UNPAID INTERNS: A May 30 article in The New York Times took up the issue of internships, especially those without pay, and their effect on individual careers and the work culture in general.
The article noted that internships can raise employment expectations among young workers who seem less willing than previous generations to work their way up from the bottom. But it also noted, conversely, that interships also can “promote overidentification with employers: I make sacrifices for my work, therefore I must love my work.”
The Times then quoted Gina Neff, UW assistant professor of Communications (referring to her as a sociologist), who has studied coping strategies among interns and calls such bonding “performative passion.” Maybe that’s why, the newspaper speculated, educated workers in the U.S. these days are less likely to organize.

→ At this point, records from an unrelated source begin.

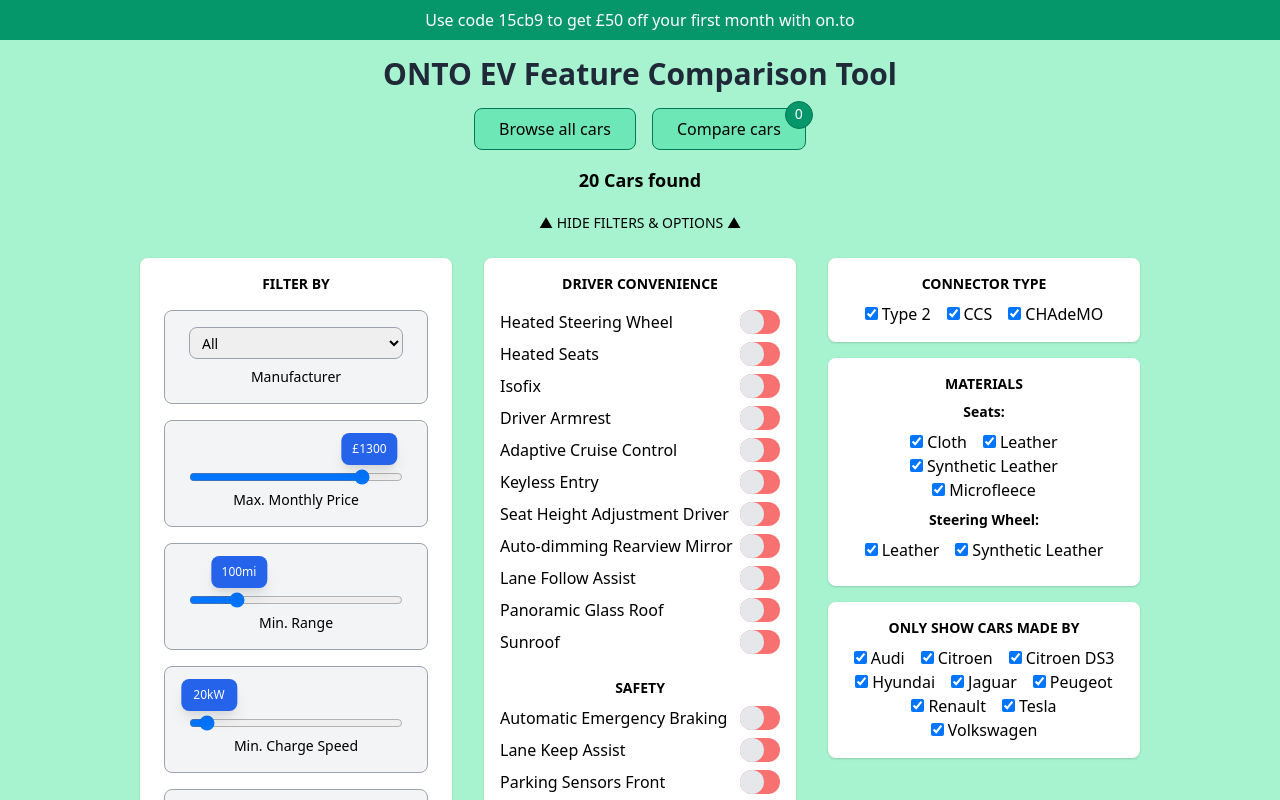
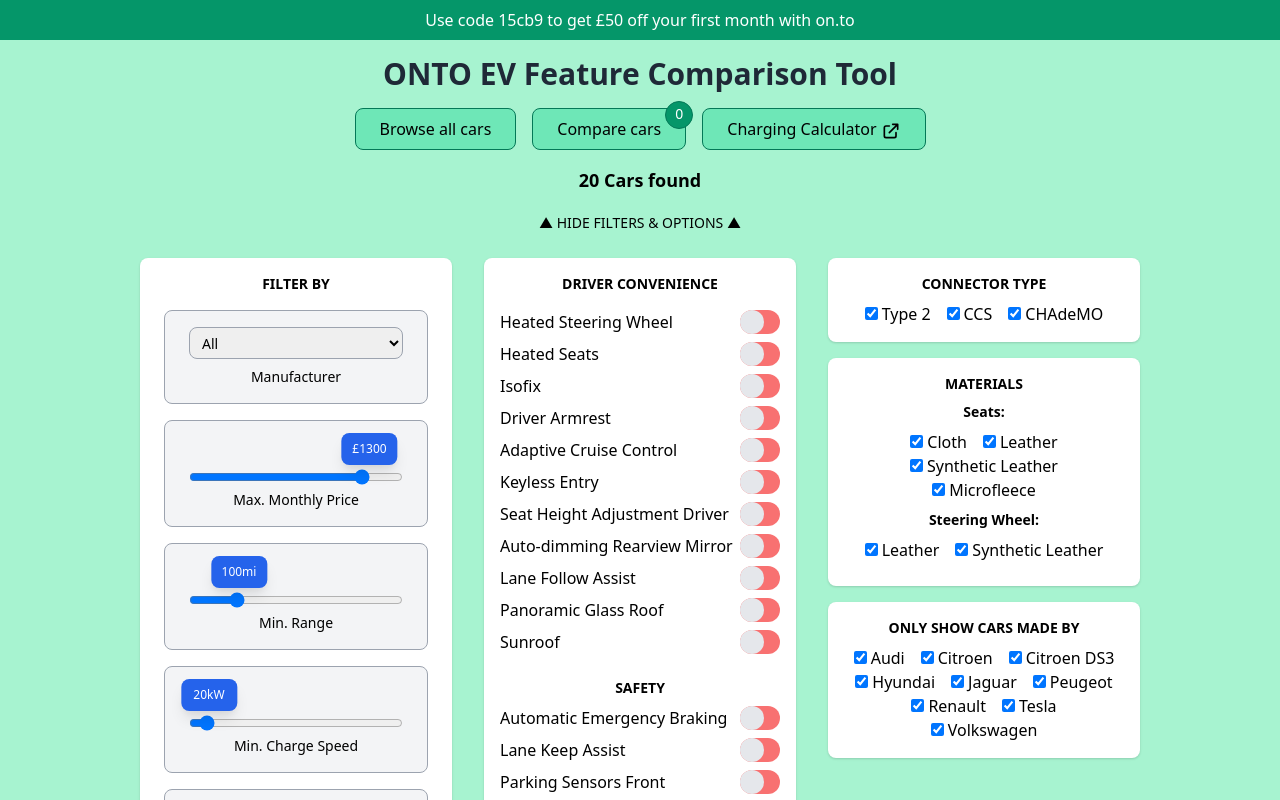
Before and after one commit to benbergmann82/ontofeatures, a React (Create React App) app: page / in a window 1280 px wide. Shown: the top 800 px of the page. Built offline with nearby package versions, Linux system fonts and the light colour scheme.

Commit message:
added link to ev calculator

```diff
--- a/package.json
+++ b/package.json
@@ -4,6 +4,7 @@
   "private": true,
   "dependencies": {
     "@craco/craco": "^6.2.0",
+    "@heroicons/react": "^1.0.5",
     "@testing-library/jest-dom": "^5.14.1",
     "@testing-library/react": "^11.2.7",
     "@testing-library/user-event": "^12.8.3",
--- a/src/components/App.js
+++ b/src/components/App.js
@@ -1,6 +1,7 @@
 import React, { useEffect, useState } from "react";
 import { initiateCarList } from "../actions";
 import { useDispatch, useSelector } from "react-redux";
+import { ExternalLinkIcon } from '@heroicons/react/outline';
 import Announcement from "./Announcement";
 import BrowseCars from "./BrowseCars";
 import CompareCars from "./CompareCars";
@@ -42,6 +43,7 @@ const App = () => {
             </span>
             Compare cars
           </button>
+          <a href="https://calc.evtips.co.uk" target="_blank" className="bg-green-300 px-6 py-2 border border-green-700 mx-2 hover:bg-green-600 hover:text-white transition-all rounded-lg">Charging Calculator<ExternalLinkIcon className="h-5 w-5 inline-block ml-1" /></a>
         </div>
         {activeView === views.BROWSE ? <BrowseCars /> : <CompareCars />}
       </div>
```
Also changed, not shown: 1 other file (tests, documents, lock files or other folders).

WHOSE ART IS IS, ANYWAY? UW lecturer and copywright lawyer Karrin Klotz was quoted in a recent New York Times article about the legal case between famous glass artist Dale Chihuly and two other glass artists, including his one-time collaborator Bryan Rubino.
At question is whether Rubino violated Chihuly’s copyright by creating his own blown-glass creations inspired by creatures of the sea. Rubino says that just because one artist is inspired by the sea does not mean others cannot be, too. “If anything, Mother Nature should be suing Dale Chihuly,” he told The Times.
But Klotz, The Times reported, said there was precedent for Chihuly’s claim, that Picasso was able to copyright a mere few lines on a pad because they were so distinct. “He is depicting things like flowers and sea forms that may be derived from nature, but the way he shapes them can be protected.”